Tech Desk

From the Tech Desk

The Publishing World Gets First Streaming Service

Back in April, I wrote about how the publishing world could stand to learn a few things from the music industry. In that particular article, I theorized that the rise of eBook subscription services like Scribd, Oyster, and Entitle would drive the publishing industry toward a digital “access over ownership model,” just as streaming services like Spotify and Rdio have done for the music industry. I did not think, however, about the idea of an actual literary-minded audio streaming service, a service that would use the same basic model as something like Spotify, but with the core content being audiobooks and eLearning courses instead of songs and albums. Interestingly, though, that’s exactly the kind of service that Skybrite wants to be.

Max Simon, the co-founder and Vice President of Development for Skybrite, describes the service as a “first-of-its-kind streaming non-music audio service.” The streaming market has become an incredibly lucrative and incredibly crowded one in recent years. Companies like Google, Amazon, and especially Apple (with their new Beats Music partnership) are all trying to break into music streaming by offering services similar to what is already available. No less crowded is the video streaming market, which is dominated by the likes of Netflix, Hulu, and Amazon Prime.

Skybrite, meanwhile, is carving out a niche of its own in the world of content streaming, and they’re doing it by simply offering a completely different kind of content than most of their competitors. Publishers, authors, and readers will be most intrigued by Skybrite’s extensive audiobook library. Indeed, the service has already signed “multi-year distribution agreements” with 500 content providers, many of which are noted authors and publishers. From kids books to young adult bestsellers, all the way to memoirs and biographies from some of today’s most recognizable figures, the Skybrite audiobook library is stacked.

This service isn’t just about audiobooks, though. On the contrary, the people behind Skybrite are shooting for universal appeal here, and that is reflected in the extensive and eclectic list of content providers they have assembled. Content from authors and publishers is just a small portion of what the Skybrite service has to offer. There are also audio courses, celebrity interviews, meditation and hypnosis sessions, audio theater, spiritual talks, and even stand-up comedy recordings. As you can see, the category of “non-music audio” is a broad one, and Skybrite is looking to capitalize on every nook and cranny of that category.

“We love music, movies and television programs, but audio entertainment and audio learning is a completely different experience,” Simon said, explaining the appeal of Skybrite’s catalog. “You can learn something new while you exercise.
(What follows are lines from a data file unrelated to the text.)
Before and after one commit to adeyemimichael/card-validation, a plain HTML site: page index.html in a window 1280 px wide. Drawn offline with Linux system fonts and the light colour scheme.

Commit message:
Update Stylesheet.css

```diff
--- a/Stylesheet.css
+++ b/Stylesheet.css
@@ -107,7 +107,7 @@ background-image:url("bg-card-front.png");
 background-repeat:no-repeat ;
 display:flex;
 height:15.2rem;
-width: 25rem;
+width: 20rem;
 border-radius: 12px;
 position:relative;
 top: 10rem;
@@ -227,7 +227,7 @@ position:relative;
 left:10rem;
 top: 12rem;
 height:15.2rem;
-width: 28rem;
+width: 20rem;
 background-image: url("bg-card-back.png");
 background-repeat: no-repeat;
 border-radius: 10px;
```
You can get lost in a story while you cook. Or you can simply close your eyes and unwind. It stimulates you in ways that other media doesn’t.”

Even if Skybrite is breaking new ground as far as streaming content is concerned, though, the basics behind the service won’t be too unfamiliar for anyone who has used a program like Spotify in the past. A monthly subscription fee of $9.99 buys customers full access to every title and recording in the Skybrite library. These recordings can be streamed from anywhere and at anytime, whether you are listening on a desktop computer, a tablet, or a smartphone. Subscribers are also treated to perks like “Staff Picks,” which helps to consistently highlight new, quality content for listeners.

And then there’s auto-bookmarking, which is arguably Skybrite’s coolest feature. With auto-bookmarking, Skybrite always remembers where you left off in an audio book or eLearning course. Even if you move from one device to another in the middle of listening, you’ll be able to pick up right where you left off.

Interested in learning more about the Skybrite audio streaming service? Visit the company’s website at to find out about the perks to the service, read customer reviews, or start a free trial. The trial version of Skybrite lasts for seven days and gives you full access to the service’s content library during that time. You don’t even need a credit card to set up a trial, and can create an account using Facebook. After those seven days, it’s up to you to decide whether or not you want to pay for the $9.99 monthly subscription. Just make sure you download the Skybrite app—available from both the Apple App Store and the Google Play store—in order to get the full effect of this “listen anywhere” service.


Craig Manning is currently studying English and Music at Western Michigan University. In addition to writing for, he maintains a pair of entertainment blogs, interns at the Traverse City Business News, and writes for and his college newspaper. He welcomes comments or questions concerning his articles via email, at